BEGIN
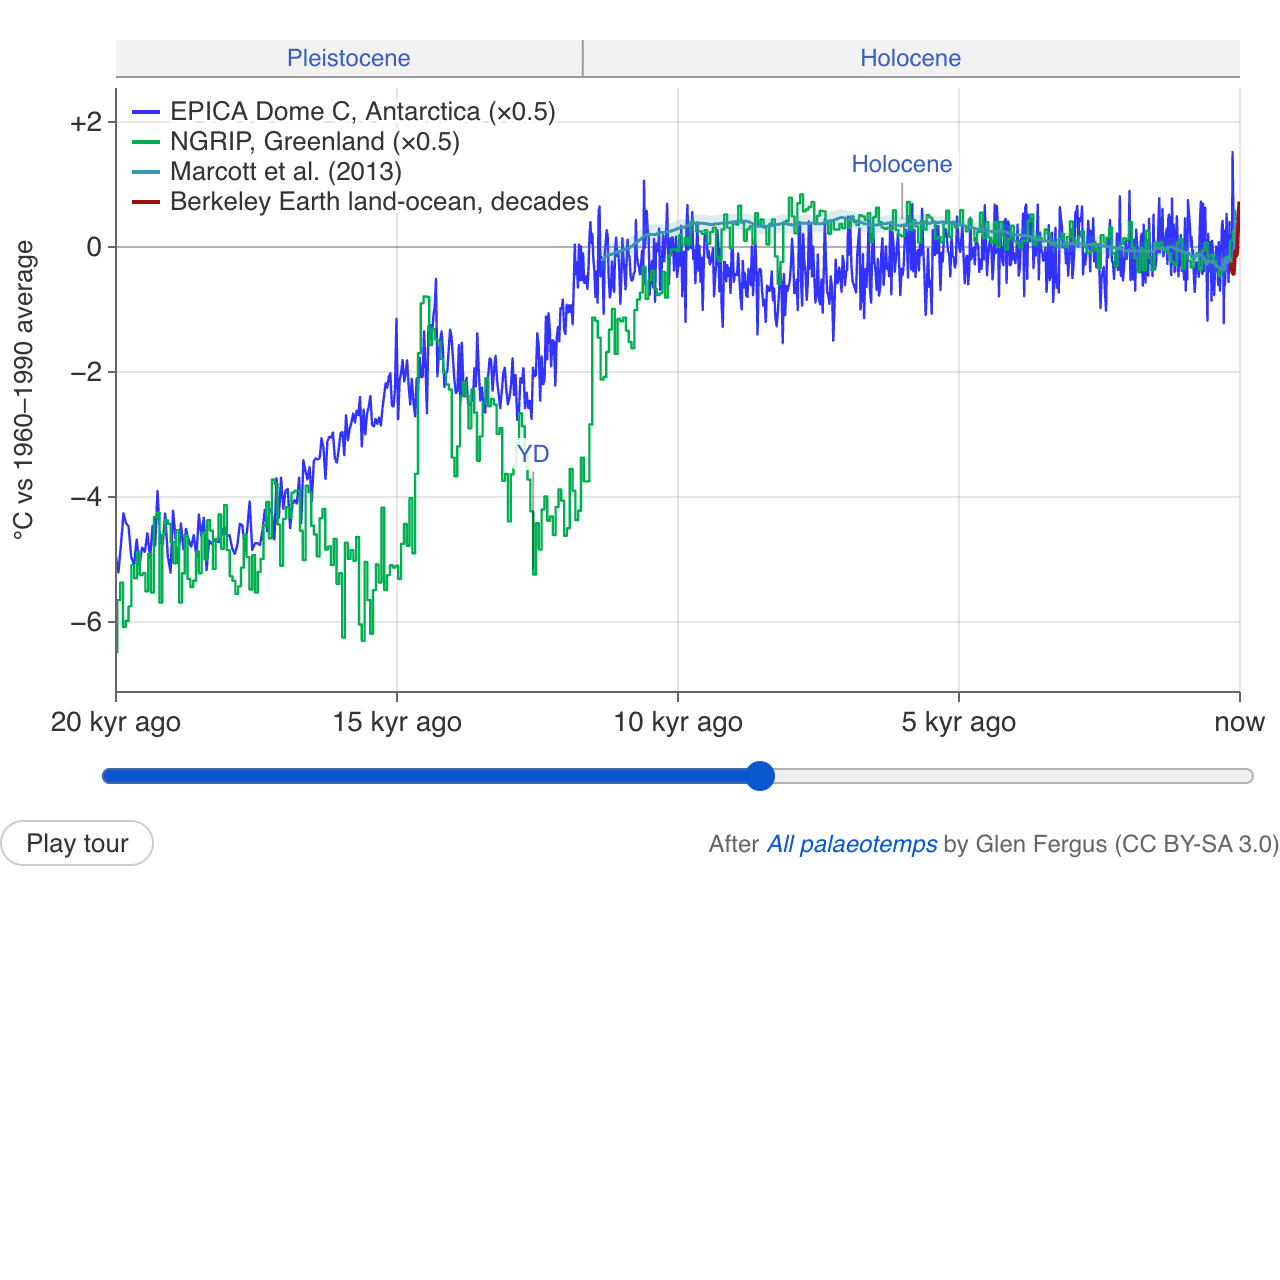
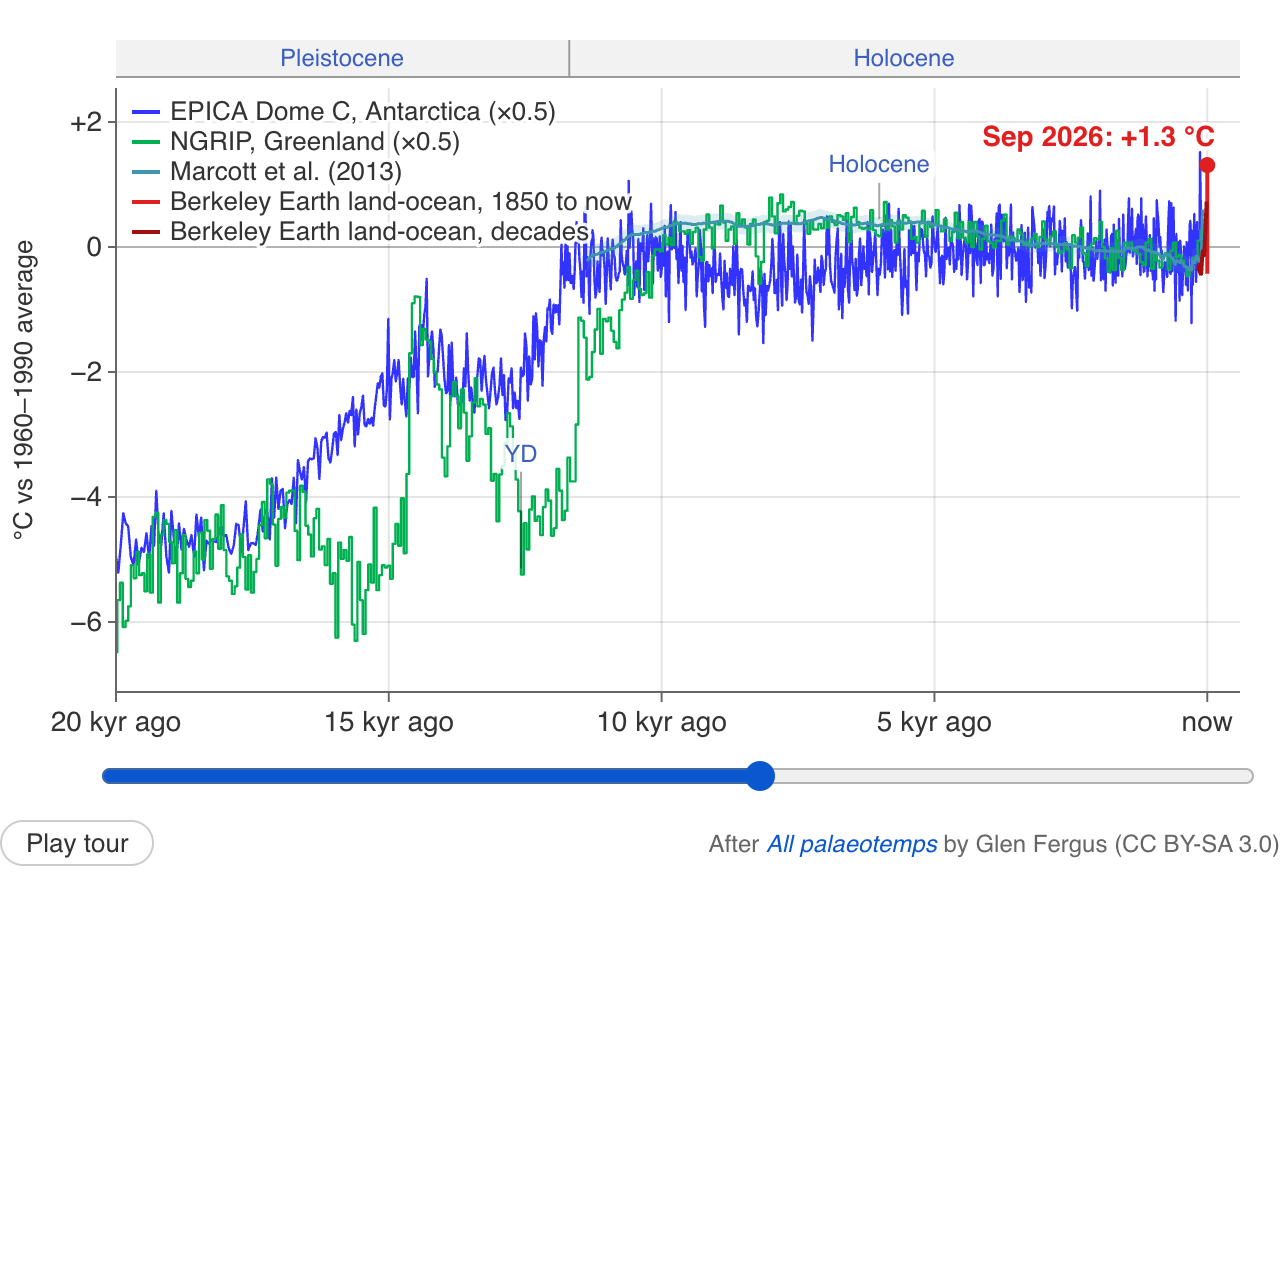
Temperature history: the latest month always on screen, with room after it
The window now runs a little past the latest month (three hundredths of its span), so the
marker at the end of the record and its label always have room and are never cut by the
plot's edge. And the thermometer record never leaves the screen: once the decades are too
narrow to draw, from about twenty thousand years back, Berkeley Earth's record stays as a
red bar from its coolest decade up to the latest month, listed in the legend as "1850 to
now", so today's temperature sits in context against the ice ages and the Phanerozoic
alike. The latest month's dot and label are drawn at every scale, and its value is always
kept inside the temperature range.

diff --git a/src/temperature-history/widget.js b/src/temperature-history/widget.js
@@ -133,6 +133,7 @@ export function createTemperatureHistoryWidget({data, width = FIGURE_WIDTH, look
   const landmarkAlpha = m => fadeIn(m.age * 1.02, m.age * 1.06) * fadeOut(m.age * 5, m.age * 8);
   const latest = monthly[monthly.length - 1];
   const latestLabel = `${monthName(latest[0])} ${Math.floor(latest[0])}: ${formatTemp(latest[1])}`;
+  const thermometerLow = Math.min(...decadal.map(p => p[1]));
 
   // The record's point a landmark hangs its leader on.
   function anchorPoint(m) {
@@ -270,8 +271,12 @@ export function createTemperatureHistoryWidget({data, width = FIGURE_WIDTH, look
   applyLayout(maxW);
 
   // ---- scales ---------------------------------------------------------------------------------
+  // The window runs from `look` years before the latest month to a little after it, so
+  // the marker at the end of the record always has room and is never cut by the edge.
+  const RIGHT_PAD = 0.03;
   const tStart = () => tEnd - look;
-  const x = t => plotL + ((t - tStart()) / look) * (plotR - plotL);
+  const tRight = () => tEnd + look * RIGHT_PAD;
+  const x = t => plotL + ((t - tStart()) / (look * (1 + RIGHT_PAD))) * (plotR - plotL);
   const y = v => PLOT_B - ((v - yLo) / (yHi - yLo)) * PLOT_H;
 
   function sliderToLook(s) {
@@ -291,7 +296,10 @@ export function createTemperatureHistoryWidget({data, width = FIGURE_WIDTH, look
   const alphas = () => ({
     monthly: fadeOut(40, 120),
     annual: fadeIn(25, 60) * fadeOut(1500, 5000),
-    decadal: fadeIn(250, 700) * fadeOut(30000, 100000),
+    decadal: fadeIn(250, 700) * fadeOut(20000, 60000),
+    // Once the decades are too narrow to draw, the thermometer record stays on screen as a
+    // bar from its coolest decade up to the latest month, so today is always in context.
+    spike: fadeIn(5000, 20000),
     marcott: fadeIn(400, 1200) * fadeOut(300000, 1e6),
     ngrip: fadeIn(800, 2500) * fadeOut(2e6, 6e6),
     epica: fadeIn(800, 2500) * fadeOut(10e6, 30e6),
@@ -305,7 +313,7 @@ export function createTemperatureHistoryWidget({data, width = FIGURE_WIDTH, look
   // drawn, over the window.
   function targetRange() {
     const a = alphas();
-    const t0 = tStart(), t1 = tEnd + look * 0.02;
+    const t0 = tStart(), t1 = tRight();
     let lo = Infinity, hi = -Infinity;
     const take = v => { if (v < lo) lo = v; if (v > hi) hi = v; };
     const scan = (pts, alpha, cols = [1]) => {
@@ -325,6 +333,8 @@ export function createTemperatureHistoryWidget({data, width = FIGURE_WIDTH, look
     scan(royer, a.royer, [1, 2, 3, 4]);
     if (!Number.isFinite(lo)) { lo = -1; hi = 1; }
     take(0);   // the 1960–1990 baseline is always in view
+    take(latest[1]);   // and so is the latest month
+    if (a.spike > 0.02) take(thermometerLow);
     const pad = Math.max(0.2, (hi - lo) * 0.08);
     return [lo - pad, hi + pad * 1.6];   // extra room above for the labels
   }
@@ -361,7 +371,7 @@ export function createTemperatureHistoryWidget({data, width = FIGURE_WIDTH, look
 
   function drawChart(shown) {
     const a = alphas();
-    const t0 = tStart(), t1 = tEnd + look * 0.02;
+    const t0 = tStart(), t1 = tRight();
 
     // Gridlines and axes.
     const yt = yTicks(yLo, yHi, PLOT_H);
@@ -388,23 +398,27 @@ export function createTemperatureHistoryWidget({data, width = FIGURE_WIDTH, look
     if (a.epica > 0.02) strokeSeries(epica, t0, t1, COLORS.epica, 1.2, a.epica);
     if (a.ngrip > 0.02) strokeSeries(ngrip, t0, t1, COLORS.ngrip, 1.2, a.ngrip);
     if (a.marcott > 0.02) drawMarcott(a.marcott, t0, t1);
+    if (a.spike > 0.02) {
+      context.globalAlpha = a.spike;
+      context.strokeStyle = COLORS.berkeley;
+      context.lineWidth = 2;
+      line(x(latest[0]), y(thermometerLow), x(latest[0]), y(latest[1]));
+      context.lineWidth = 1;
+      context.globalAlpha = 1;
+    }
     if (a.decadal > 0.02) strokeSeries(decadal, t0, t1, COLORS.berkeleyDecadal, 2, a.decadal);
     if (a.annual > 0.02) strokeSeries(annual, t0, t1, COLORS.berkeley, 1.5, a.annual);
     if (a.monthly > 0.02) drawMonthly(a.monthly, t0, t1);
 
-    // Latest month, labelled at the end of the record.
-    if (Math.max(a.monthly, a.annual) > 0.02) {
-      context.globalAlpha = Math.max(a.monthly, a.annual);
-      context.font = labelFont;
-      context.fillStyle = COLORS.berkeley;
-      context.textAlign = "right"; context.textBaseline = "bottom";
-      const endX = x(latest[0]), endY = y(latest[1]);
-      context.beginPath();
-      context.arc(endX, endY, dotR, 0, 2 * Math.PI);
-      context.fill();
-      haloText(latestLabel, Math.min(plotR - 4, endX + 4), endY - dotR - 3);
-      context.globalAlpha = 1;
-    }
+    // The latest month, always: a dot at the end of the record and its label.
+    context.font = labelFont;
+    context.fillStyle = COLORS.berkeley;
+    context.textAlign = "right"; context.textBaseline = "bottom";
+    const endX = x(latest[0]), endY = y(latest[1]);
+    context.beginPath();
+    context.arc(endX, endY, dotR, 0, 2 * Math.PI);
+    context.fill();
+    haloText(latestLabel, Math.min(plotR - 4, endX + 4), endY - dotR - 3);
 
     drawLandmarks(shown);
     context.restore();
@@ -643,6 +657,7 @@ export function createTemperatureHistoryWidget({data, width = FIGURE_WIDTH, look
     if (a.epica > 0.02) items.push(["EPICA Dome C, Antarctica (×0.5)", COLORS.epica, "line"]);
     if (a.ngrip > 0.02) items.push(["NGRIP, Greenland (×0.5)", COLORS.ngrip, "line"]);
     if (a.marcott > 0.02) items.push(["Marcott et al. (2013)", COLORS.marcott, "line"]);
+    if (a.spike > 0.02) items.push(["Berkeley Earth land-ocean, 1850 to now", COLORS.berkeley, "line"]);
     if (a.decadal > 0.02) items.push(["Berkeley Earth land-ocean, decades", COLORS.berkeleyDecadal, "line"]);
     if (a.annual > 0.02) items.push(["Berkeley Earth land-ocean, years", COLORS.berkeley, "line"]);
     if (a.monthly > 0.02) items.push(["Berkeley Earth land-ocean, months", COLORS.berkeley, "thin"]);
@@ -712,7 +727,7 @@ export function createTemperatureHistoryWidget({data, width = FIGURE_WIDTH, look
     if (look <= 12000) {
       // Calendar years, negative ones as BCE.
       const step = niceStep(look, innerW, 62);
-      for (let yr = Math.ceil(t0 / step) * step; yr <= tEnd + look * 0.02; yr += step) {
+      for (let yr = Math.ceil(t0 / step) * step; yr <= tRight(); yr += step) {
         out.push({t: yr, label: yr > 0 ? `${yr}` : yr === 0 ? "1 BCE" : `${-yr} BCE`});
       }
       return out;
END
How to complete this task:
Your answer should be the lines of the records that include the word "tStart".

Reply:
   const tStart = () => tEnd - look;
-  const x = t => plotL + ((t - tStart()) / look) * (plotR - plotL);
+  const x = t => plotL + ((t - tStart()) / (look * (1 + RIGHT_PAD))) * (plotR - plotL);
-    const t0 = tStart(), t1 = tEnd + look * 0.02;
+    const t0 = tStart(), t1 = tRight();
-    const t0 = tStart(), t1 = tEnd + look * 0.02;
+    const t0 = tStart(), t1 = tRight();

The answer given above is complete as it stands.